|Written by Steve Beebee|
|Monday, 30 April 2012 04:00|
"This is my love letter to those who take too much. Pride comes before a fall, trust me - your time will come."
So seethes Spit Like This frontman Lord Zion on 'Sick', the considered but spite-fuelled track that open his band's second album, 'Normalityville Horror'. Aimed sharply at 'industry' types who have stood in the way, not done their jobs, and lied through their teeth, 'Sick' is a satisfying slice of payback.
Being just about the coolest looking band in the UK, and playing music that sounds like no-one else, Spit Like This are not a band you're likely to see embraced by the mainstream media or music industry at large. Looking like visitors to Mos Eisley spaceport when the industry wants you to look like You Me At fucking Six, Spit Like This are instantly seen as a threat. And playing jagged music, veering from darkness to light, embracing everything from glam to horror-punk, from camp to chaos, when the industry wants you to sound like the aural equivalent of green tea, again takes you to a different plane.
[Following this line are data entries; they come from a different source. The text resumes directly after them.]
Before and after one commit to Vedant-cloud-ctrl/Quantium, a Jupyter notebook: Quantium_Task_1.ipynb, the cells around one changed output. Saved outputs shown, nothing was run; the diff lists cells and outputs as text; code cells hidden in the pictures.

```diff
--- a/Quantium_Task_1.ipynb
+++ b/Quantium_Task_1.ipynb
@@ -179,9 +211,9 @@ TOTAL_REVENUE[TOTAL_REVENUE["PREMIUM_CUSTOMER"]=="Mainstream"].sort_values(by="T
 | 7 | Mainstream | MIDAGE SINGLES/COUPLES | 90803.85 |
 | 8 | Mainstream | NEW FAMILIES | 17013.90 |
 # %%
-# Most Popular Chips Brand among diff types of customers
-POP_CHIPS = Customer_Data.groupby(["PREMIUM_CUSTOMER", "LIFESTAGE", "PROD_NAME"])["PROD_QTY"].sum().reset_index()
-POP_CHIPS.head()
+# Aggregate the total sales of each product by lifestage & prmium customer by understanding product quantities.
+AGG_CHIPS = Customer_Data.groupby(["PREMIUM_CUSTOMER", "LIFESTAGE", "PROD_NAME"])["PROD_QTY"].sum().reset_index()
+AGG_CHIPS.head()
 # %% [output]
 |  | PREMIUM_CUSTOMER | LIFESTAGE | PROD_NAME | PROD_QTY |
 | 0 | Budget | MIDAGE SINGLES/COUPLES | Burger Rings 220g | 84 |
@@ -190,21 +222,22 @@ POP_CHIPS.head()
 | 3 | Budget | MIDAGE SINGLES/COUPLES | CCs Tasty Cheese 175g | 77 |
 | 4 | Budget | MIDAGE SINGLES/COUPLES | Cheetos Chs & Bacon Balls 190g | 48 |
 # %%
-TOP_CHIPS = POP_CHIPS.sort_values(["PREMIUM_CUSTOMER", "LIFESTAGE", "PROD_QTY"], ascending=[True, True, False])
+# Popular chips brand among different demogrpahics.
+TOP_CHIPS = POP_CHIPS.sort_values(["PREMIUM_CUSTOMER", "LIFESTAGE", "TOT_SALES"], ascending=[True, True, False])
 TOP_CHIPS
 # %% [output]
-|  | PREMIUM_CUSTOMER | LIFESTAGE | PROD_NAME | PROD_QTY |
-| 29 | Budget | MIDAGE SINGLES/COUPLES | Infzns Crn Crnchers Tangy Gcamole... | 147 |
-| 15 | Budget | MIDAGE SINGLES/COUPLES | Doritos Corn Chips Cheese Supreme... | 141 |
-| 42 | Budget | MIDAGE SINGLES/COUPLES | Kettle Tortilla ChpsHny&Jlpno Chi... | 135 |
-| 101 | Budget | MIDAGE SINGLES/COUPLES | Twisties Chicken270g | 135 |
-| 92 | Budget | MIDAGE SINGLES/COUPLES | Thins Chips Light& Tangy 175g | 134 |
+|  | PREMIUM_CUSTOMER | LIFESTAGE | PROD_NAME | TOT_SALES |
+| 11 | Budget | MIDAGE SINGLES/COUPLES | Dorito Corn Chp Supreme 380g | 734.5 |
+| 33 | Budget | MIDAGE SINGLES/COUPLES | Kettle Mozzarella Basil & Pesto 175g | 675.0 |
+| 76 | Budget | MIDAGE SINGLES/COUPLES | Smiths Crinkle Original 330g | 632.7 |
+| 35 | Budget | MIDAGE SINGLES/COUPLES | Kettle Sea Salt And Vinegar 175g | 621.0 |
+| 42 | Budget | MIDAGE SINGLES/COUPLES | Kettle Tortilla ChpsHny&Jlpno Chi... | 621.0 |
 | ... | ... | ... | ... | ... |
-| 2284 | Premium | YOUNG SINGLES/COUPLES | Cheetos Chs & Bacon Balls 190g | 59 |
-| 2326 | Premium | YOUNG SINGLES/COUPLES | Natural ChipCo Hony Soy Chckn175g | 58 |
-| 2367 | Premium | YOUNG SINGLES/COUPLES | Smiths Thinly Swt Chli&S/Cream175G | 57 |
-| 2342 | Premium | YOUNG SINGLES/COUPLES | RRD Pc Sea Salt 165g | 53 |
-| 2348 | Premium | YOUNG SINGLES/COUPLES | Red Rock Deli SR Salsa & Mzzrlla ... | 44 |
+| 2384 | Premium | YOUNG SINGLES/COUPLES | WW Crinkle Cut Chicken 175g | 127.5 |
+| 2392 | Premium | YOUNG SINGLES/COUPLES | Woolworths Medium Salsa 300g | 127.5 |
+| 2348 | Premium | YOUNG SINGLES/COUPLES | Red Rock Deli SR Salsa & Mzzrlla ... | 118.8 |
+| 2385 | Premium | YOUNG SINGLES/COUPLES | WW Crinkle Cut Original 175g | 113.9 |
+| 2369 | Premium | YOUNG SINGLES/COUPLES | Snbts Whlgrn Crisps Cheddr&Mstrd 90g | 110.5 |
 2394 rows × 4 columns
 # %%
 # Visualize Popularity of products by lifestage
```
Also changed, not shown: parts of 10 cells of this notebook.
The spoon-fed, shit-swallowing Simon Cowell generation won't get Spit Like This - but if you're reading Über Röck, there's a good chance you will.
'Normalityville Horror' takes what was hinted at on debut 'We Won't Hurt You (But We Won't Go Away)' and gives it flesh and colour. This is only partly thanks to the heavyweight production skills of Chris Tsangarides, who can list everyone from Judas Priest to, famously, Anvil, on his CV. Love or hate them, you can't argue with the fact that Spit Like This sound like nothing but themselves, and the freedom they had in making this album is obvious.
Lord Zion fronts the whole thing in a fashion that never fails to intrigue. From camp, hands-on-hips outrage to cool croon to Elvis swivel, he's berating you, drill sergeant-style, one moment and standing tall for the underdog the next. All of the above makes its presence felt in the rollercoaster title track, before 'Zero To Sixty' sees this album make the leap into hyperspace. Perhaps the single most enjoyable three-minutes of this band's career to date, this is a speeding, gear-shifting psychobilly classic. Drummer Vile Gilez keeps this one rattling along in a rush of muscle car adrenaline. "Can I make this U-turn?" ponders Zion, a bug-eyed tattooed speed freak singing with the accent and charm of a Victorian English adventurer.
'Very Very Good At Being Bad' has a cascading chorus that diverts into a series of strange twists, before rippling riffs introduce 'Dragged Kicking & Screaming'. It promptly struts like a vampire on ecstasy before striking out with a cheeky nursery rhyme of a hook. 'Teen Angel' is not the glam tease you might expect from the title - it's more of a Fifties-inspired rockabilly romp inseminated by Rob Riot's evil guitars and the steady, libidinous throb of Vikki Spit's low-slung bass. Just like 'The Dumb Song' - equally comic-sinister, just as much fun - it has one of those untypical choruses that nevertheless stay with you long after the final chords have crashed to a halt.
The Dogs D'Amour styled title of 'The Life And Times Of The Suicide Kid' does indeed strike a different note, comparable to that band's own bottles-and-despair storytelling sleaze. Zion's tremulous, evil-Elvis vocals guide you down this troubled road, and just when you think you know where it's headed, Spit Like This again veer off into a totally unexpected cul-de-sac of broken down and built up metallic riffs. It sure keeps lazy reviewers on their toes!
'Oh No! Here We Go!' revisits the full throttle carnage of 'Zero To Sixty', hugging the corners, speeding down the straights and reminding you that this band are, above all else, a lot of fun. Coiled and rattling, 'Dead To Me Now' rounds the whole thing off with an infected injection of (im)pure punk sleaze.
And there you have it - a lovably oddball, tattooed B-movie of an album, one that'll reach glam kids, (proper) punk kids and lovers of all things retro and psychobilly. The music industry might be looking in the opposite direction, but frankly where would you rather be heading? Sitting in the waiting room or having some fun before you die? See you down the freakshow.
To pick up your copy of 'Normalityville Horror' - CLICK HERE